Exercise goal
Write the records out exactly, so that no picture remains in the copy.

Web document revisions
************

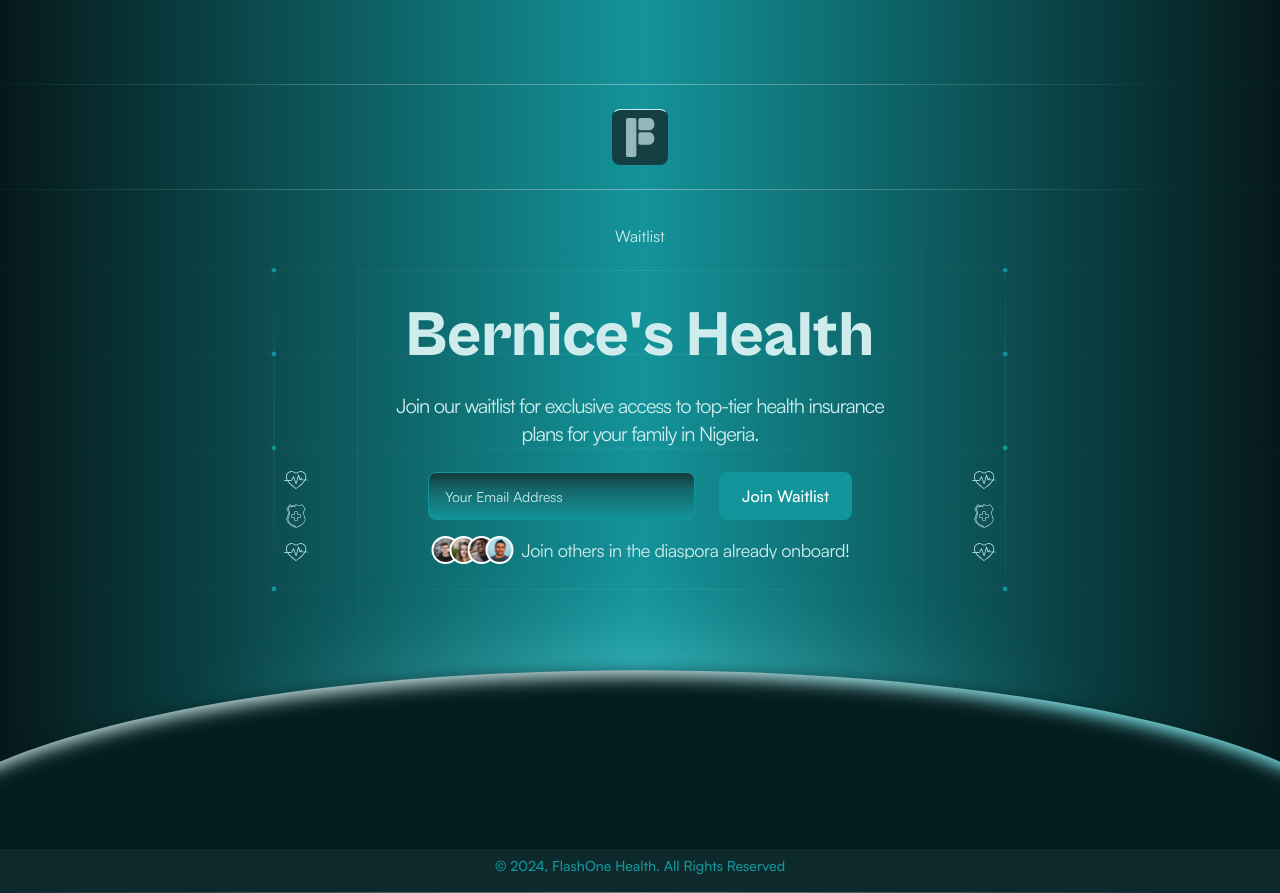
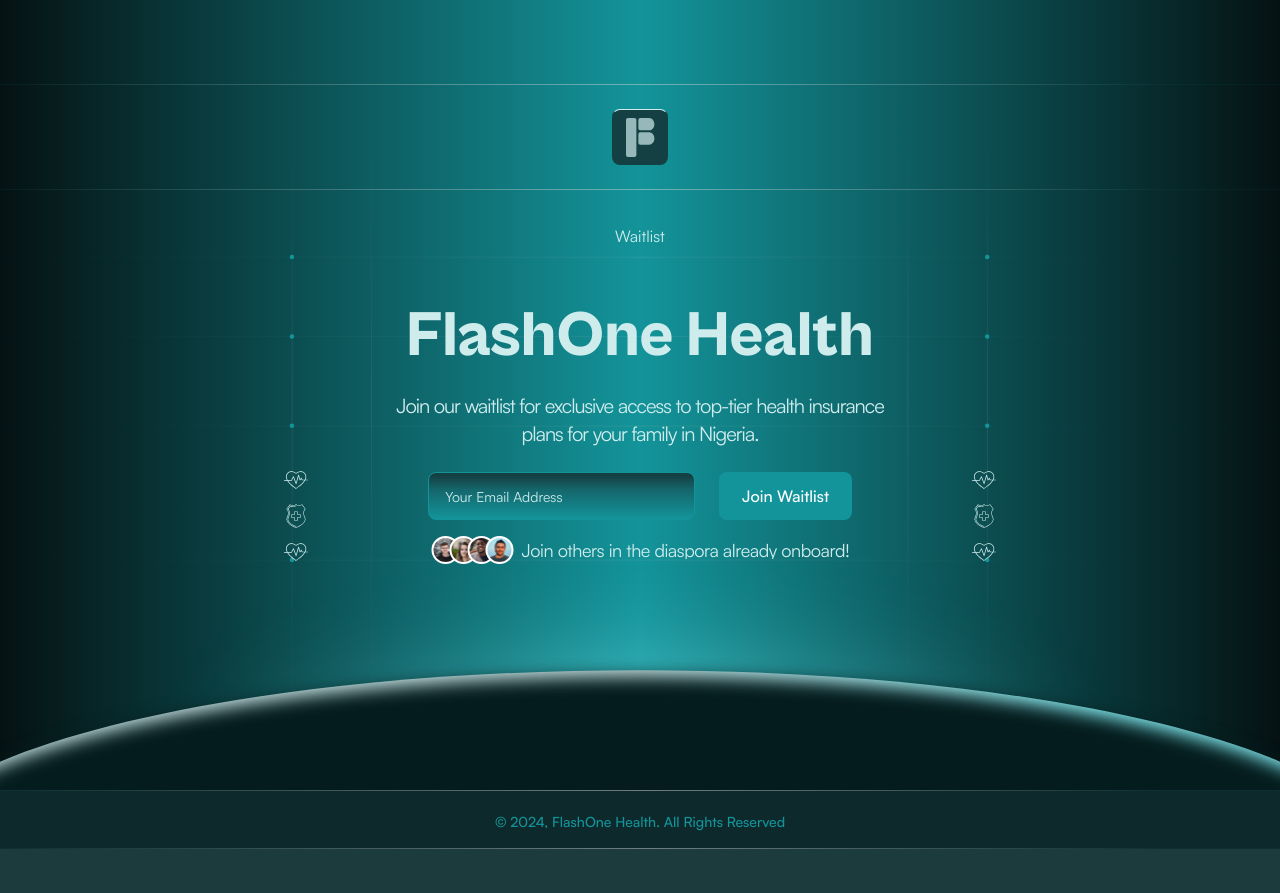
Before and after one commit to stonyDeveloper/flash-one, a React (Vite) app: page / in a window 1280 px wide. After the commit the page ends 849 px from the top, so only its background shows below. Built offline with nearby package versions, Linux system fonts and the light colour scheme.

Commit message:
add health icons and animate page

```diff
--- a/src/pages/WaitList/index.tsx
+++ b/src/pages/WaitList/index.tsx
@@ -6,7 +6,7 @@
 // dont forget to remove h-screen x
 const WaitList = () => {
   return (
-    <div className="waitlist relative min-h-screen">
+    <div className="waitlist relative h-fit">
       <div className="grid place-items-center pt-10 lg:hidden">
         <Logo fadeIn />
       </div>
@@ -24,7 +24,7 @@
 
       <SocialMediaIcons />
 
-      <div className="footer text-[12px] lg:text-[14px] font-[400] lg:font-[500] text-[#13949A] py-2 lg:py-4 lg:pt-5 text-center border-t your-element bg-[#0E292B] -mt-[10px] lg:mt-[-15px] z-50">
+      <div className="footer text-[12px] lg:text-[14px] font-[400] lg:font-[500] text-[#13949A] py-2 lg:py-4 lg:pt-5 text-center border-t your-element bg-[#0E292B]  z-50 absolute  bottom-0 w-full">
         © 2024, FlashOne Health. All Rights Reserved
       </div>
     </div>
--- a/src/pages/WaitList/view/JoinWaitlist.tsx
+++ b/src/pages/WaitList/view/JoinWaitlist.tsx
@@ -25,7 +25,7 @@
           variants={variants1}
           className="text-[48px] lg:text-[64px] font-cabinet font-extrabold bg-text-gradient bg-clip-text text-transparent text-center z-50 mt-10"
         >
-          Bernice's Health
+          FlashOne Health
         </motion.div>
 
         <p className="text-center mx-auto mt-2 px-8 tracking-tighter leading-[20px] bg-text-gradient bg-clip-text text-transparent font-[400] lg:hidden">
--- a/src/pages/WaitList/view/SocialMediaIcons.tsx
+++ b/src/pages/WaitList/view/SocialMediaIcons.tsx
@@ -12,7 +12,7 @@
   return (
     <div className="relative">
       {/* Mobile View */}
-      <img className="animated-planet w-full lg:hidden" src={Planet} alt="Planet" />
+      <img className="animated-planet w-full -z-50 lg:hidden" src={Planet} alt="Planet" />
       <img
         className="w-full animated-planet hidden lg:block"
         src={InitialDesktopPlanet}
@@ -23,7 +23,7 @@
         {/* Initial Planet with animation */}
 
         {/* Social Media Icons */}
-        <div className="absolute lg:top-60   inset-0 flex justify-center items-center -z-50">
+        <div className="absolute top-24 lg:top-60   inset-0 flex justify-center items-center ">
           <div className="flex gap-8">
             {media_icons.map((image, index) => (
               <img
```
Also changed, not shown: src/assets/logo.png.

************

Output below
Before and after one commit to stonyDeveloper/flash-one, a React (Vite) app: page / in a window 1280 px wide. After the commit the page ends 849 px from the top, so only its background shows below. Built offline with nearby package versions, Linux system fonts and the light colour scheme.

Commit message:
add health icons and animate page

```diff
--- a/src/pages/WaitList/index.tsx
+++ b/src/pages/WaitList/index.tsx
@@ -6,7 +6,7 @@
 // dont forget to remove h-screen x
 const WaitList = () => {
   return (
-    <div className="waitlist relative min-h-screen">
+    <div className="waitlist relative h-fit">
       <div className="grid place-items-center pt-10 lg:hidden">
         <Logo fadeIn />
       </div>
@@ -24,7 +24,7 @@
 
       <SocialMediaIcons />
 
-      <div className="footer text-[12px] lg:text-[14px] font-[400] lg:font-[500] text-[#13949A] py-2 lg:py-4 lg:pt-5 text-center border-t your-element bg-[#0E292B] -mt-[10px] lg:mt-[-15px] z-50">
+      <div className="footer text-[12px] lg:text-[14px] font-[400] lg:font-[500] text-[#13949A] py-2 lg:py-4 lg:pt-5 text-center border-t your-element bg-[#0E292B]  z-50 absolute  bottom-0 w-full">
         © 2024, FlashOne Health. All Rights Reserved
       </div>
     </div>
--- a/src/pages/WaitList/view/JoinWaitlist.tsx
+++ b/src/pages/WaitList/view/JoinWaitlist.tsx
@@ -25,7 +25,7 @@
           variants={variants1}
           className="text-[48px] lg:text-[64px] font-cabinet font-extrabold bg-text-gradient bg-clip-text text-transparent text-center z-50 mt-10"
         >
-          Bernice's Health
+          FlashOne Health
         </motion.div>
 
         <p className="text-center mx-auto mt-2 px-8 tracking-tighter leading-[20px] bg-text-gradient bg-clip-text text-transparent font-[400] lg:hidden">
--- a/src/pages/WaitList/view/SocialMediaIcons.tsx
+++ b/src/pages/WaitList/view/SocialMediaIcons.tsx
@@ -12,7 +12,7 @@
   return (
     <div className="relative">
       {/* Mobile View */}
-      <img className="animated-planet w-full lg:hidden" src={Planet} alt="Planet" />
+      <img className="animated-planet w-full -z-50 lg:hidden" src={Planet} alt="Planet" />
       <img
         className="w-full animated-planet hidden lg:block"
         src={InitialDesktopPlanet}
@@ -23,7 +23,7 @@
         {/* Initial Planet with animation */}
 
         {/* Social Media Icons */}
-        <div className="absolute lg:top-60   inset-0 flex justify-center items-center -z-50">
+        <div className="absolute top-24 lg:top-60   inset-0 flex justify-center items-center ">
           <div className="flex gap-8">
             {media_icons.map((image, index) => (
               <img
```
Also changed, not shown: src/assets/logo.png.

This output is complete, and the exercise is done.